Monique White bought her house in North Minneapolis in 2003, and was the first person in her family to buy a house. She went through first time home buyer classes and saved up a down payment. When she got the key to her house she was so happy she broke down and started crying .
Monique worked for 11 years as youth counselor at a group home for troubled teens. In February 2010, the nonprofit shut down due to state budget cuts. Although Monique still had the part-time job at a liquor store that she has had for 8 years, this was not enough to afford her mortgage payment.
Monique went through the process with US Bank of trying to get a loan modification.
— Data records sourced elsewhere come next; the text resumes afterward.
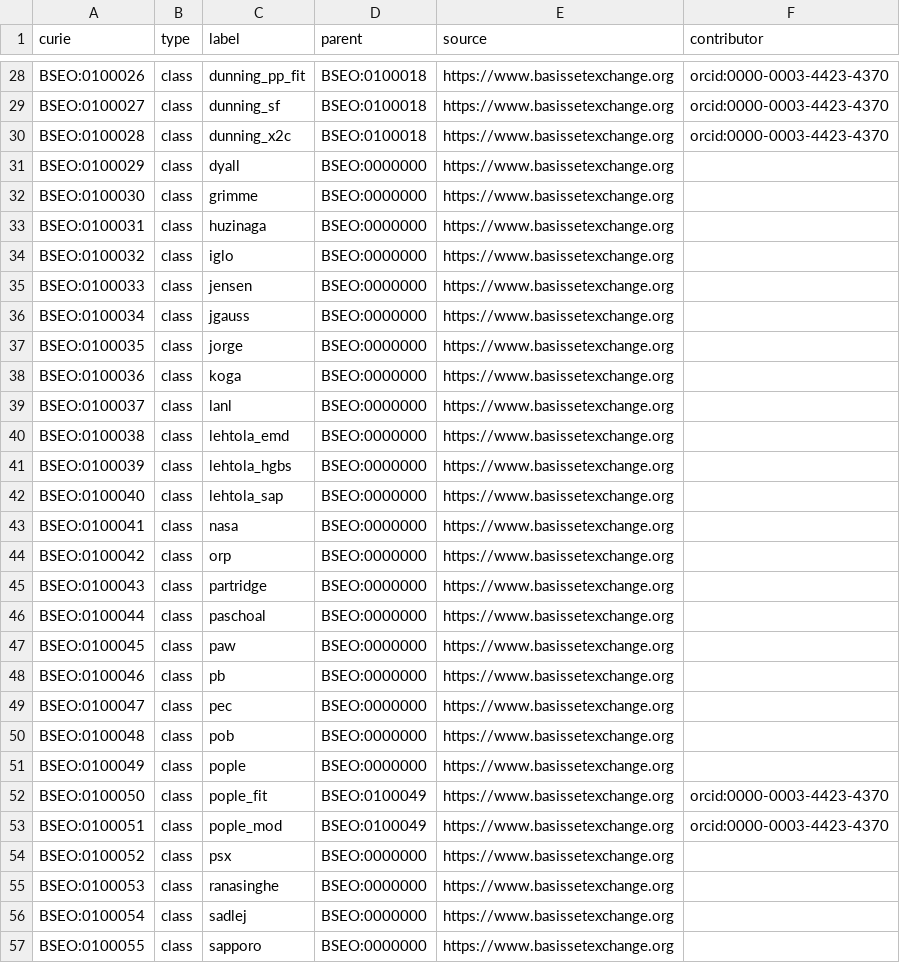
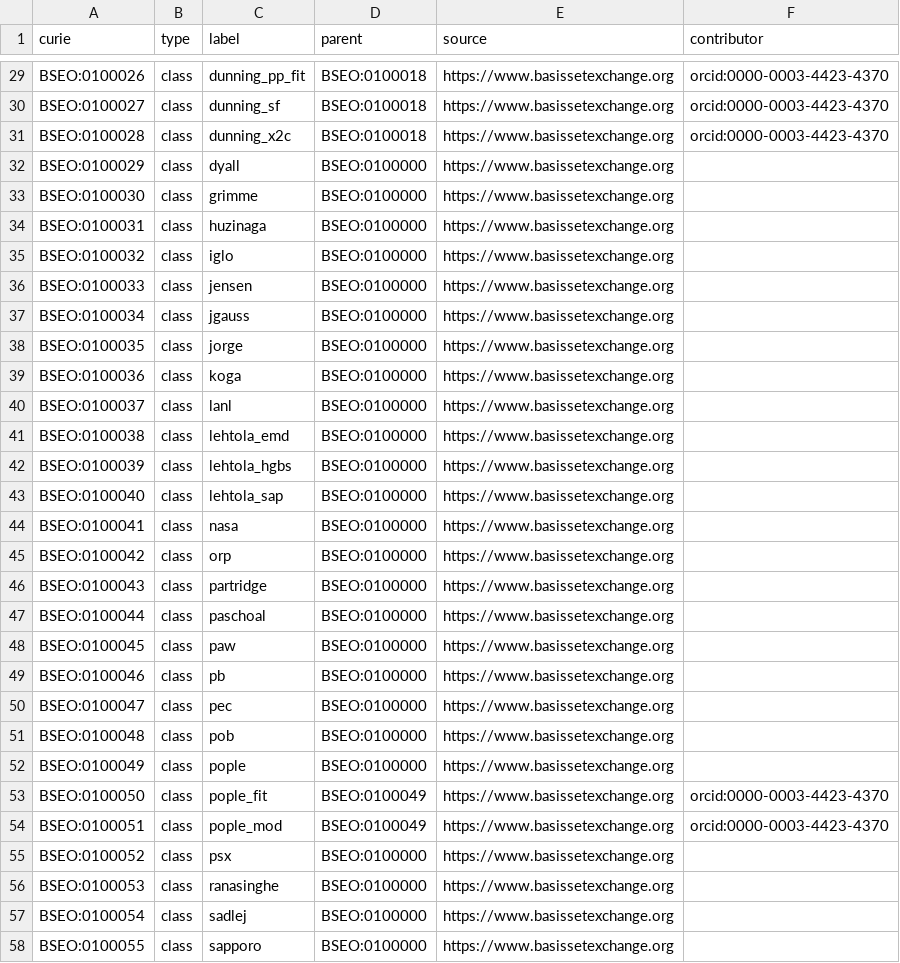
Before and after one commit to NFDI4Chem/basis-set-exchange-ontology, a TSV file: templates/families.tsv, drawn as a sheet; only a part is shown, gaps mark what is left out; the diff covers the shown part only.

```diff
--- a/templates/families.tsv
+++ b/templates/families.tsv
@@ -30,28 +31,28 @@ BSEO:0100027	class	dunning_sf	BSEO:0100018	https://www.basissetexchange.org	orci
 BSEO:0100028	class	dunning_x2c	BSEO:0100018	https://www.basissetexchange.org	orcid:0000-0003-4423-4370
-BSEO:0100029	class	dyall	BSEO:0000000	https://www.basissetexchange.org
-BSEO:0100030	class	grimme	BSEO:0000000	https://www.basissetexchange.org
-BSEO:0100031	class	huzinaga	BSEO:0000000	https://www.basissetexchange.org
-BSEO:0100032	class	iglo	BSEO:0000000	https://www.basissetexchange.org
-BSEO:0100033	class	jensen	BSEO:0000000	https://www.basissetexchange.org
-BSEO:0100034	class	jgauss	BSEO:0000000	https://www.basissetexchange.org
-BSEO:0100035	class	jorge	BSEO:0000000	https://www.basissetexchange.org
-BSEO:0100036	class	koga	BSEO:0000000	https://www.basissetexchange.org
-BSEO:0100037	class	lanl	BSEO:0000000	https://www.basissetexchange.org
-BSEO:0100038	class	lehtola_emd	BSEO:0000000	https://www.basissetexchange.org
-BSEO:0100039	class	lehtola_hgbs	BSEO:0000000	https://www.basissetexchange.org
-BSEO:0100040	class	lehtola_sap	BSEO:0000000	https://www.basissetexchange.org
-BSEO:0100041	class	nasa	BSEO:0000000	https://www.basissetexchange.org
-BSEO:0100042	class	orp	BSEO:0000000	https://www.basissetexchange.org
-BSEO:0100043	class	partridge	BSEO:0000000	https://www.basissetexchange.org
-BSEO:0100044	class	paschoal	BSEO:0000000	https://www.basissetexchange.org
-BSEO:0100045	class	paw	BSEO:0000000	https://www.basissetexchange.org
-BSEO:0100046	class	pb	BSEO:0000000	https://www.basissetexchange.org
-BSEO:0100047	class	pec	BSEO:0000000	https://www.basissetexchange.org
-BSEO:0100048	class	pob	BSEO:0000000	https://www.basissetexchange.org
-BSEO:0100049	class	pople	BSEO:0000000	https://www.basissetexchange.org
+BSEO:0100029	class	dyall	BSEO:0100000	https://www.basissetexchange.org
+BSEO:0100030	class	grimme	BSEO:0100000	https://www.basissetexchange.org
+BSEO:0100031	class	huzinaga	BSEO:0100000	https://www.basissetexchange.org
+BSEO:0100032	class	iglo	BSEO:0100000	https://www.basissetexchange.org
+BSEO:0100033	class	jensen	BSEO:0100000	https://www.basissetexchange.org
+BSEO:0100034	class	jgauss	BSEO:0100000	https://www.basissetexchange.org
+BSEO:0100035	class	jorge	BSEO:0100000	https://www.basissetexchange.org
+BSEO:0100036	class	koga	BSEO:0100000	https://www.basissetexchange.org
+BSEO:0100037	class	lanl	BSEO:0100000	https://www.basissetexchange.org
+BSEO:0100038	class	lehtola_emd	BSEO:0100000	https://www.basissetexchange.org
+BSEO:0100039	class	lehtola_hgbs	BSEO:0100000	https://www.basissetexchange.org
+BSEO:0100040	class	lehtola_sap	BSEO:0100000	https://www.basissetexchange.org
+BSEO:0100041	class	nasa	BSEO:0100000	https://www.basissetexchange.org
+BSEO:0100042	class	orp	BSEO:0100000	https://www.basissetexchange.org
+BSEO:0100043	class	partridge	BSEO:0100000	https://www.basissetexchange.org
+BSEO:0100044	class	paschoal	BSEO:0100000	https://www.basissetexchange.org
+BSEO:0100045	class	paw	BSEO:0100000	https://www.basissetexchange.org
+BSEO:0100046	class	pb	BSEO:0100000	https://www.basissetexchange.org
+BSEO:0100047	class	pec	BSEO:0100000	https://www.basissetexchange.org
+BSEO:0100048	class	pob	BSEO:0100000	https://www.basissetexchange.org
+BSEO:0100049	class	pople	BSEO:0100000	https://www.basissetexchange.org
 BSEO:0100050	class	pople_fit	BSEO:0100049	https://www.basissetexchange.org	orcid:0000-0003-4423-4370
 BSEO:0100051	class	pople_mod	BSEO:0100049	https://www.basissetexchange.org	orcid:0000-0003-4423-4370
-BSEO:0100052	class	psx	BSEO:0000000	https://www.basissetexchange.org
-BSEO:0100053	class	ranasinghe	BSEO:0000000	https://www.basissetexchange.org
-BSEO:0100054	class	sadlej	BSEO:0000000	https://www.basissetexchange.org
-BSEO:0100055	class	sapporo	BSEO:0000000	https://www.basissetexchange.org
+BSEO:0100052	class	psx	BSEO:0100000	https://www.basissetexchange.org
+BSEO:0100053	class	ranasinghe	BSEO:0100000	https://www.basissetexchange.org
+BSEO:0100054	class	sadlej	BSEO:0100000	https://www.basissetexchange.org
+BSEO:0100055	class	sapporo	BSEO:0100000	https://www.basissetexchange.org
```
Also changed, not shown: 1 added row and 24 edited cells elsewhere in this file, 2 other files.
She wrote a hardship letter and repeatedly sent US Bank the information they needed. US Bank still refused.
US Bank also was not willing to reduce the loan amount to what the house is worth now. Monique purchased her home for $127,000 in 2003 and has put an additional $30,000 into repairs and improvements. US Bank repurchased it at a sheriff’s sale in January 2011 for $71,000. If US Bank had reduced her loan amount to what the house is worth, it would have lowered her mortgage payment by over $400.
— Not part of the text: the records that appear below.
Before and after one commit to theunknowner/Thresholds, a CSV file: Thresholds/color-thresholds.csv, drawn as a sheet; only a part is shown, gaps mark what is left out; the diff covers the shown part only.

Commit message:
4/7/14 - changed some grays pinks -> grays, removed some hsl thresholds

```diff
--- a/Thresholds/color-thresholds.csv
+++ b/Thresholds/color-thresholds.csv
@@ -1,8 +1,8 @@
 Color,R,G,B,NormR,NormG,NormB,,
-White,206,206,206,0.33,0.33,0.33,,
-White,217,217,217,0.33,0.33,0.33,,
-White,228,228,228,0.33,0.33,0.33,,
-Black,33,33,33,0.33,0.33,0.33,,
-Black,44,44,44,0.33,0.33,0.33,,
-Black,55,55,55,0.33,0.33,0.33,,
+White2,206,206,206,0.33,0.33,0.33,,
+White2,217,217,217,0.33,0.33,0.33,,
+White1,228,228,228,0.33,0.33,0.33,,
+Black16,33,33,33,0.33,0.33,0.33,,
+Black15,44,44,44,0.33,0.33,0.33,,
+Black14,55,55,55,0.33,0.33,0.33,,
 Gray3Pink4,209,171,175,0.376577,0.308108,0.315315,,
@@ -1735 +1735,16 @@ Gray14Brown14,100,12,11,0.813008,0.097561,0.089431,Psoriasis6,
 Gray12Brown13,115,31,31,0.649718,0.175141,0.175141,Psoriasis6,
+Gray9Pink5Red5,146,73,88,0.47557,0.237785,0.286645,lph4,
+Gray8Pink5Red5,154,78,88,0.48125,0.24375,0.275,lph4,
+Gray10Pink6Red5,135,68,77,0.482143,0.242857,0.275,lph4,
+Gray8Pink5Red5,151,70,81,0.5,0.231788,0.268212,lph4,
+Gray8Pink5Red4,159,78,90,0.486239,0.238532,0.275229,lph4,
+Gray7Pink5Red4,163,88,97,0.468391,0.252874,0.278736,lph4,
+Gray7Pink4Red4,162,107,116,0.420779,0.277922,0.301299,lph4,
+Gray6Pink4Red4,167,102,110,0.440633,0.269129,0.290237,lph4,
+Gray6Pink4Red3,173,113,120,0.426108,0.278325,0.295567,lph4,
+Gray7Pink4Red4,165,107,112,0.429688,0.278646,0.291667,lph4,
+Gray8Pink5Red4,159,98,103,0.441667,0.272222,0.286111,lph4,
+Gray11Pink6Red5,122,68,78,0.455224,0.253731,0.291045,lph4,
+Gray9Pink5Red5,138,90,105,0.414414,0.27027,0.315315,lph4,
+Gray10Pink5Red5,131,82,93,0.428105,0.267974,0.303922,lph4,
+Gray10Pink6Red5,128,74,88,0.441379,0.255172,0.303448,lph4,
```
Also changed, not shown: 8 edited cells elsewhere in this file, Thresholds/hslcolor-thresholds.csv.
Monique wants to stay in the home that her children have lived in for the last eight years. Her 16 year old son is nearing graduation, and she is worried that moving to a new school district would mean he would have new graduation requirements. Also, Monique says that it feels like her late father is part of the house because one of the last things he did before he died was to help her with the downpayment.